Matthew Wald at the New York Times pulsed two industry sources and has asked the question Small Nuclear Reactors in the Offing?. I offered my feedback:
I am eagerly awaiting the press conference. The system that B&W is likely to announce may be as different from central station models as VAX computers were from mainframes.
The long term effects on the energy and power market could be substantial as it opens up the possibility of a range of new business models that include building clusters of modular plants that can share costs like engineering, personnel training and security while still exhibiting some of the redundancy, series production economies, and “right-sizing” that is possible with smaller unit sizes.
My guess is that the unit size will not be a small step down like the AP-600 was, but a much larger step down to something on the order of 10-50 MWe, more like the units being developed at NuScale or Hyperion. The difference here is that Babcock and Wilcox is not a small, venture funded outfit starting from scratch, but a major unit of a large, international energy company with more than 50 years of experience in building major nuclear plant components and managing large nuclear research and development sites for the US DOE.
Babcock and Wilcox’s heritage includes participation in the industry dating back to the earliest days in the Navy Nuclear power program; that participation continues today. As I like to remind people, the often repeated mantra that the US has not built any new nuclear plants in more than 30 years is only true with a modifier – the US has not built any new COMMERCIAL nuclear plants in 30 years.
The US – with Babcock and Wilcox’s help – has built dozens of nuclear power plants for ships and submarines that are smaller than “standard” commercial units.
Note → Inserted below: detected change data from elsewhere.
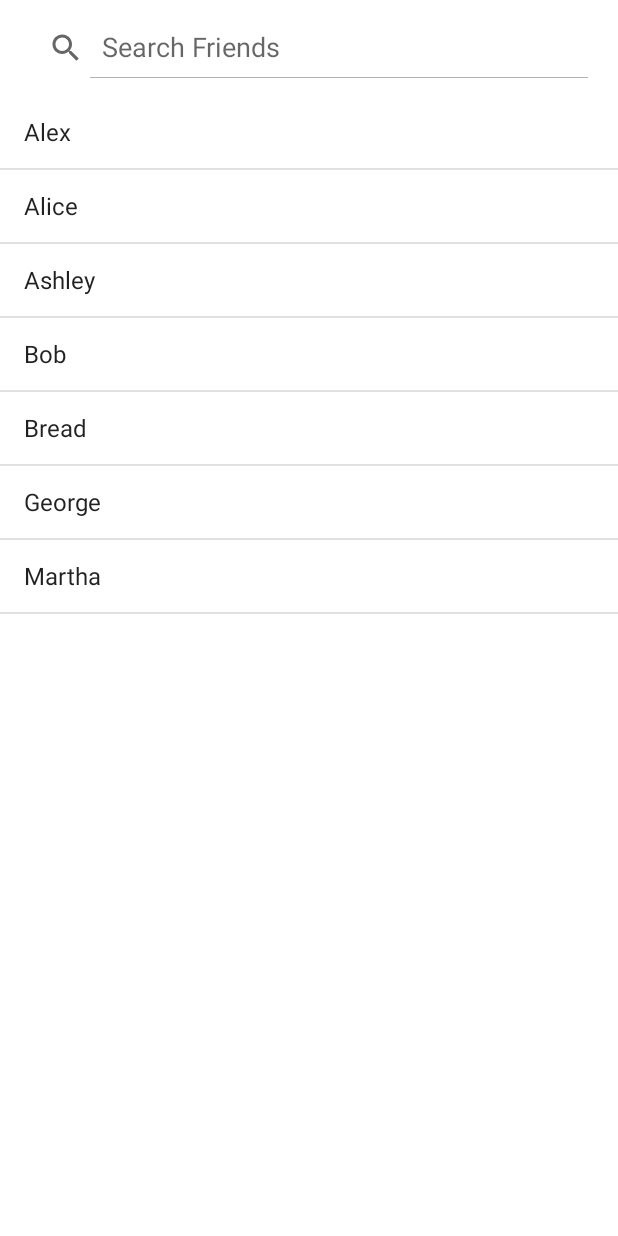
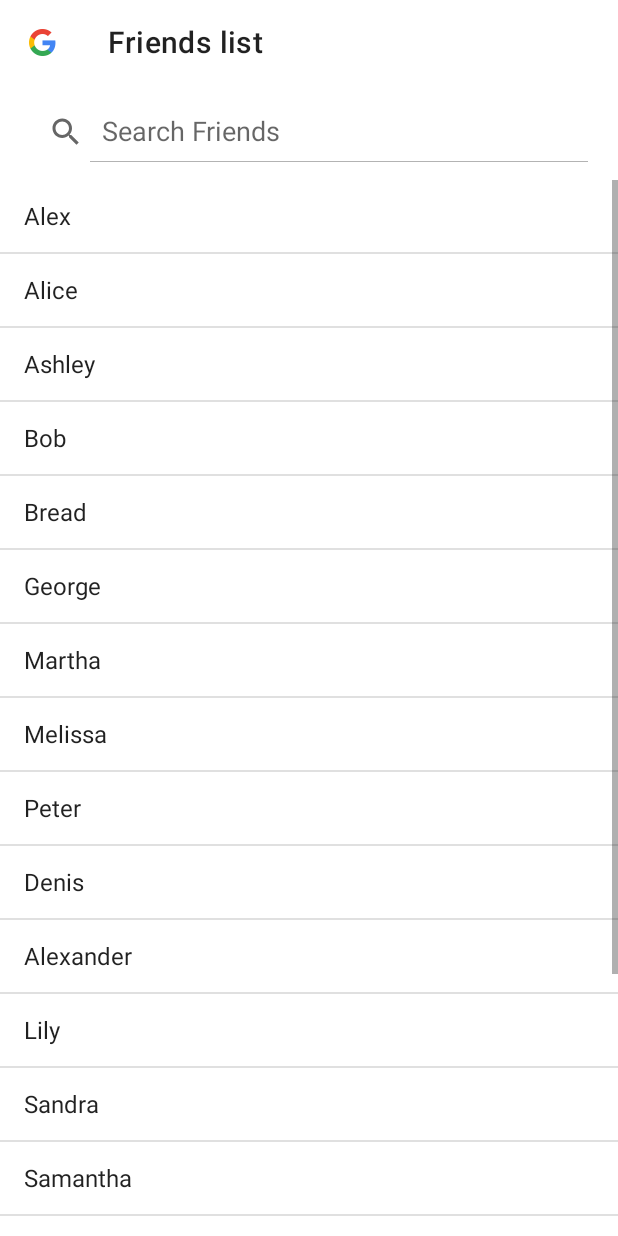
Before and after one commit to Fire-and-water/code, an Android app: the FriendsFragment screen opened through its navigation route, on a phone screen of 412 x 824 dp. Run offline under Robolectric (Android 15) with nearby library versions, the phone set to English and light mode, and no system bars; our stand-ins replace navigation-ui; 5 statements that could not run were skipped.

Commit message:
added tool bar with exit button in FriendsFragment.

```diff
--- a/app/src/main/java/com/client/fire_and_water/FriendsFragment.kt
+++ b/app/src/main/java/com/client/fire_and_water/FriendsFragment.kt
@@ -35,13 +35,12 @@ class FriendsFragment : Fragment() {
             android.R.layout.simple_list_item_1,
             friendNames
         )
-
         binding.friendsList.adapter = listAdapter
 
         binding.searchLine.setOnQueryTextListener(object : SearchView.OnQueryTextListener {
-            override fun onQueryTextSubmit(p0: String): Boolean {
-                if (friendNames.contains(p0)) {
-                    listAdapter.filter.filter(p0)
+            override fun onQueryTextSubmit(prefix: String): Boolean {
+                if (friendNames.contains(prefix)) {
+                    listAdapter.filter.filter(prefix)
                 } else {
                     Toast.makeText(
                         this@FriendsFragment.context,
@@ -52,15 +51,16 @@ class FriendsFragment : Fragment() {
                 return false
             }
 
-            override fun onQueryTextChange(p0: String?): Boolean {
-                // if query text is change in that case we
-                // are filtering our adapter with
-                // new text on below line.
-                listAdapter.filter.filter(p0)
+            override fun onQueryTextChange(prefix: String?): Boolean {
+                listAdapter.filter.filter(prefix)
                 return false
             }
+        })
 
-        })
+        val toolbar = binding.toolBar
+        toolbar.setNavigationIcon(R.drawable.googleg_standard_color_18)
+        toolbar.setNavigationOnClickListener { requireActivity().onBackPressed() }
+        toolbar.title = "Friends list"
     }
 
     override fun onDestroyView() {
@@ -69,6 +69,10 @@ class FriendsFragment : Fragment() {
     }
 
     private fun getDummyFriendsList(): ArrayList<String> {
-        return arrayListOf("Alex", "Alice", "Ashley", "Bob", "Bread", "George", "Martha")
+        return arrayListOf(
+            "Alex", "Alice", "Ashley", "Bob", "Bread", "George", "Martha", "Melissa",
+            "Peter", "Denis", "Alexander", "Lily", "Sandra", "Samantha",
+            "Calvin", "Ariana", "Miley", "Katy", "Dora"
+        )
     }
 }
--- a/app/src/main/java/com/client/fire_and_water/TopFragment.kt
+++ b/app/src/main/java/com/client/fire_and_water/TopFragment.kt
@@ -17,7 +17,6 @@ class TopFragment : Fragment() {
     private var _binding: FragmentTopBinding? = null
     private val binding get() = _binding!!
 
-
     override fun onCreateView(
         inflater: LayoutInflater, container: ViewGroup?,
         savedInstanceState: Bundle?
@@ -27,6 +26,7 @@ class TopFragment : Fragment() {
         logger.debug("onCreateView end")
         return binding.root
     }
+
     override fun onViewCreated(view: View, savedInstanceState: Bundle?) {
         super.onViewCreated(view, savedInstanceState)
         binding.TopFragmentReturn?.setOnClickListener {
@@ -47,7 +47,7 @@ class TopFragment : Fragment() {
         }
     }
 
-        override fun onDestroyView() {
+    override fun onDestroyView() {
         super.onDestroyView()
         _binding = null
         logger.debug("")
--- a/app/src/main/res/layout/fragment_friends.xml
+++ b/app/src/main/res/layout/fragment_friends.xml
@@ -8,11 +8,17 @@
     tools:context=".FriendsFragment">
 
 
+    <androidx.appcompat.widget.Toolbar
+        android:id="@+id/toolBar"
+        android:layout_width="match_parent"
+        android:layout_height="wrap_content"/>
+
     <SearchView
         android:id="@+id/searchLine"
         android:layout_width="match_parent"
         android:layout_height="wrap_content"
         android:layout_margin="8dp"
+        android:layout_below="@+id/toolBar"
         android:iconifiedByDefault="false"
         android:padding="4dp"
         android:queryHint="Search Friends" />
@@ -23,4 +29,6 @@
         android:layout_below="@+id/searchLine"
         android:id="@+id/friendsList"/>
 
+
+
 </RelativeLayout>
```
We live in interesting times. The small, relatively quiet generation of people who have spent their entire careers associated with building and operating nuclear power plants have a real opportunity to change the world by applying the lessons they have learned and building on the struggles they have endured.
Publisher, Atomic Insights
Host and producer, The Atomic Show Podcast
As my friends in the Marines often tell me, that which does not kill you makes you stronger. Despite all obstacles placed in its path, the nuclear industry in the US did not die; it has the potential to arise from a period of significant struggle as a much stronger, battle tested force with importa
nt skills and knowledge that will enable it to compete strongly in a global energy market.
PS – Just in case you wonder why Senator Voinovich from Ohio might be taking time out of his busy day to attend B&W’s press event, Babcock and Wilcox Power Generation Group has its headquarters in Barberton, OH. It should not surprise anyone to see that Senator Lamar Alexander would be there. Babcock and Wilcox has a subsidiary company, Intech, Inc., located in Chattanooga, TN which is just outside of Representative Lincoln Davis’s 4th district.